This year has continued to be a challenging one after a turbulent 2020. Many people are dealing with significant health effects, financial strain, mental health strain, and so much more.
I would challenge everybody to recognize that, to some degree, everyone in Canada has been affected by the pandemic. I encourage you to keep that in mind in our dealing with our neighbours and fellow community members going forward.
For the first time in over two years, the Liberal government has tabled a budget. They spent most of the pandemic, and the year prior, dodging from accountability on their spending and we can see why.
It’s clear Justin Trudeau’s election budget fails to put forward a plan to adequately fund healthcare, grow the economy, and create jobs.
Trudeau’s budget is a massive letdown for Canadians. Unemployed Canadians, workers and families are all going to feel let down.
This is not stimulus spending focused on creating jobs, but spending on Liberal partisan priorities backed by a $100 billion election slush fund. Unfortunately, this budget does nothing to secure long term prosperity for Canadians. Instead, what Trudeau has proposed is a “reimagined” Canadian economy that dabbles in risky economic ideas, like abandoning Canada’s world leading and sustainable natural resource industries, leaving our economy in a precarious position.
For these reasons, my Conservative colleagues and I voted against the 2021 budget.
As Conservatives, we have been focused on economic recovery across Canada. We acknowledge that these times are unprecedented and additional measures were necessary. Millions of Canadians had their employment and businesses impacted and there was a responsibility to those who fell through the cracks.
However, the reason why these programs need to be extended is due to Trudeau’s failure on vaccines. We are behind many of our allies on moving forward which is why it is so critical that we have a plan to recovery now, and can hit the ground running when possible.
Erin O’Toole and our team has put forward Canada’s Recovery Plan, which is focused on creating financial security and certainty. This plan will safely secure our future and deliver a Canada where those who have struggled the most through this pandemic can get back to work.
Conservative Environment Policy
I have heard a lot of feedback already on the proposed Conservative Environment Policy.
As you might know, I have been a vehement opponent of the Liberal government’s environmental approach, and of their carbon tax. I have spoken in the House of Commons and other venues on many occasions about the devastating impact the carbon tax is having on our farmers and ranchers as well as its devastating impact on all residents of Alberta – who are literally seeing their paychecks and their savings eaten away by this ill-conceived Liberal tax.
My Conservative colleagues and I remain committed to scrapping the job-killing carbon tax. We also remain firmly committed to protecting and enhancing our environment. Conservatives have always been the party which cares the most about conserving our resources, protecting our soils and waters, while taking action to preserve the environment we live in. As Western Canadians, we all understand the need to preserve the environment for future generations.
What we don’t understand is the Liberal government’s approach which is one of big government taxing consumers and phasing out jobs at a time that we need them the most.

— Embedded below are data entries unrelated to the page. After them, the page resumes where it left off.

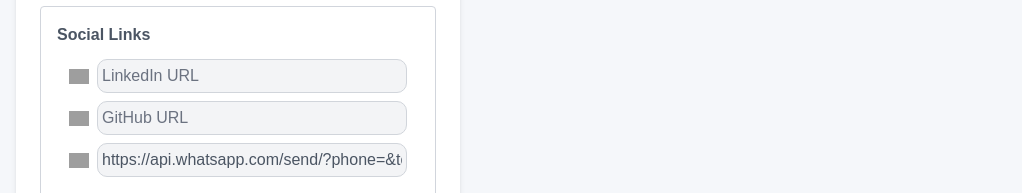
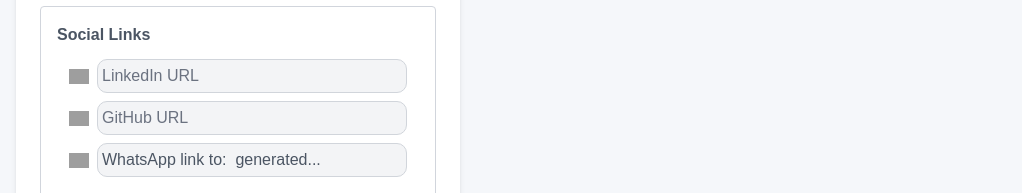
Before and after one commit to djag07907/email-signature-generator, a Next.js app: page / in a window 1280 px wide. Shown: the part 759-952 px from the top of the page, without its empty margins (136-1158 px from the left). Built offline with nearby package versions, Linux system fonts and the light colour scheme; grey boxes are pictures that could not be loaded.

Commit message:
whatsapp link management updated

```diff
--- a/src/app/page.tsx
+++ b/src/app/page.tsx
@@ -399,7 +399,7 @@ export default function EmailSignatureGenerator() {
             <div className="m-2 p-4 border border-gray-300 rounded">
               <Label>Social Links</Label>
               <div className="flex flex-col m-2 p-1">
-                {["LinkedIn", "GitHub", "WhatsApp"].map((platform) => (
+                {["LinkedIn", "GitHub"].map((platform) => (
                   <div key={platform} className="flex items-center mb-2">
                     <Image
                       src={getSocialIconUrl(platform)}
@@ -411,11 +411,7 @@ export default function EmailSignatureGenerator() {
                     <Input
                       type="text"
                       placeholder={`${platform} URL`}
-                      value={
-                        platform === "WhatsApp"
-                          ? getSocialUrl(platform)
-                          : getSocialUrl(platform)
-                      }
+                      value={getSocialUrl(platform)}
                       onChange={(element) => {
                         const value = element.target.value;
                         const sanitizedValue =
@@ -440,6 +436,21 @@ export default function EmailSignatureGenerator() {
                     />
                   </div>
                 ))}
+                <div className="flex items-center mb-2">
+                  <Image
+                    src={getSocialIconUrl("WhatsApp")}
+                    alt="WhatsApp"
+                    width={20}
+                    height={20}
+                    className="mr-2"
+                  />
+                  <Input
+                    type="text"
+                    value={`WhatsApp link to: ${phone} generated...`}
+                    readOnly
+                    className="flex-1 m-0 p-1 rounded-[10px] bg-gray-100 cursor-not-allowed"
+                  />
+                </div>
               </div>
             </div>
             <Input
```
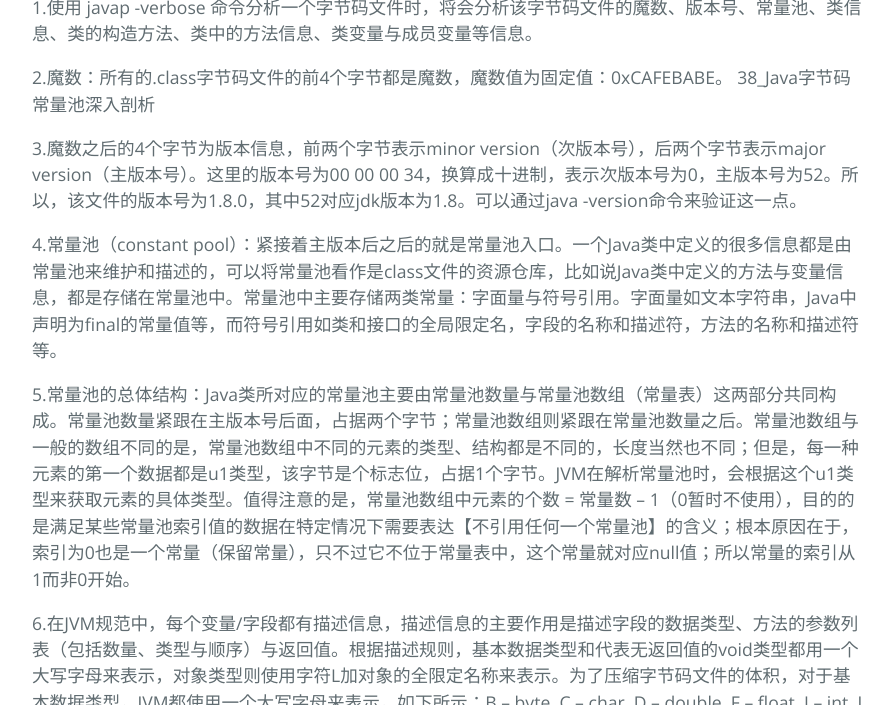
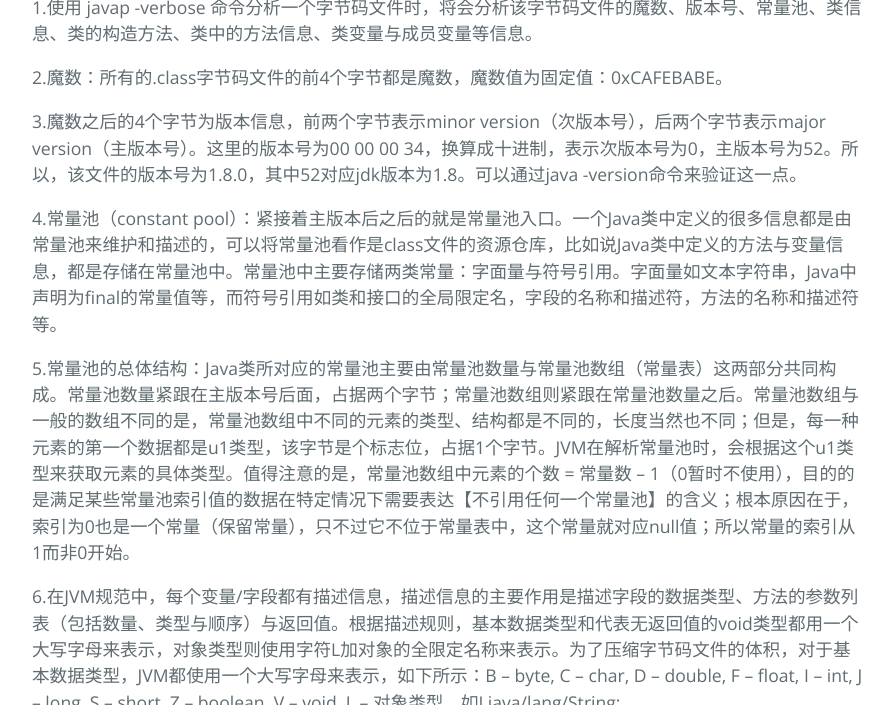
Before and after one commit to xiejianwei1024/xiejianwei1024.github.io, a Jekyll site: the page built from _posts/2019-07-04-jvm-bytecode-01.md, in a window 1280 px wide and 900 px high, scrolled down 1600 px, cut to the strip 195-900 px from the top of the window. Shown: the whole strip, without its empty margins (192-1084 px from the left). Built offline with Jekyll 4.4.1, drawn with Linux system fonts in a browser that asks for light colours.

Commit message:
bytecode

```diff
--- a/_posts/2018-03-04-jvm-bytecode-01.md
+++ b/_posts/2019-07-04-jvm-bytecode-01.md
@@ -38,7 +38,6 @@ D:\IdeaProjects\jvm_study\out\production\classes>javap -verbose com.jvm.bytecode
 1.使用 javap -verbose 命令分析一个字节码文件时，将会分析该字节码文件的魔数、版本号、常量池、类信息、类的构造方法、类中的方法信息、类变量与成员变量等信息。
 
 2.魔数：所有的.class字节码文件的前4个字节都是魔数，魔数值为固定值：0xCAFEBABE。
-38_Java字节码常量池深入剖析
 
 3.魔数之后的4个字节为版本信息，前两个字节表示minor version（次版本号），后两个字节表示major version（主版本号）。这里的版本号为00 00 00 34，换算成十进制，表示次版本号为0，主版本号为52。所以，该文件的版本号为1.8.0，其中52对应jdk版本为1.8。可以通过java -version命令来验证这一点。
 
```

Our plan for the environment does include a carbon pricing mechanism. Young Canadians in particular want to see us take action on this front. And we will need a broader base of voter support than we have had in the past if we are going to form Canada’s next government.
In a nutshell, the Low Carbon Saving Account works like Airmiles or other affinity programs. When you purchase gas, your card is fully credited the carbon price. You can bank that money to eventually use on energy efficient products like new windows, hot water tanks, low emission equipment for your farm or business, etc. Businesses get their own account so they no longer pass the cost onto you the consumer as a ‘hidden carbon tax’.
A comparison I have heard is to the deposit on your cans and bottles. You pay it, but if you return the cans and bottles you get that money back. Yes, there will be upfront costs, but the costs will be less than 1/3 of the Liberal plan once fully implemented and you retain agency of every penny you put in.
One of the other major concepts is that small businesses and non-profits will be able to keep control of the money they pay, instead of the current system where these organizations subsidize the program for people in downtown Toronto who don’t have to drive to work.
The savings account idea is only a portion of the plan in total. I would encourage you to look at the whole plan if you are interested. One of the driving ideas is that we don’t want to shut down our industry just to see it end up in other jurisdictions. Our plan addresses that by being less punishing for using carbon while still incentivising more environmentally friendly practices through use of the savings plan. We will also study putting tariffs on certain products that come from places like China that do not do their part in addressing the environment, so that we are not artificially harming our own industries.
Independent analysis, conducted by Navius Research, found this plan would be expected to achieve substantially the same emission reductions as the Stephen Harper’s targets, while resulting in a boost to jobs and the economy. In addition, not a cent of consumer tax dollars will end up with bureaucrats in Ottawa.
Earl Dreeshen is the Red Deer-Mountain View MP.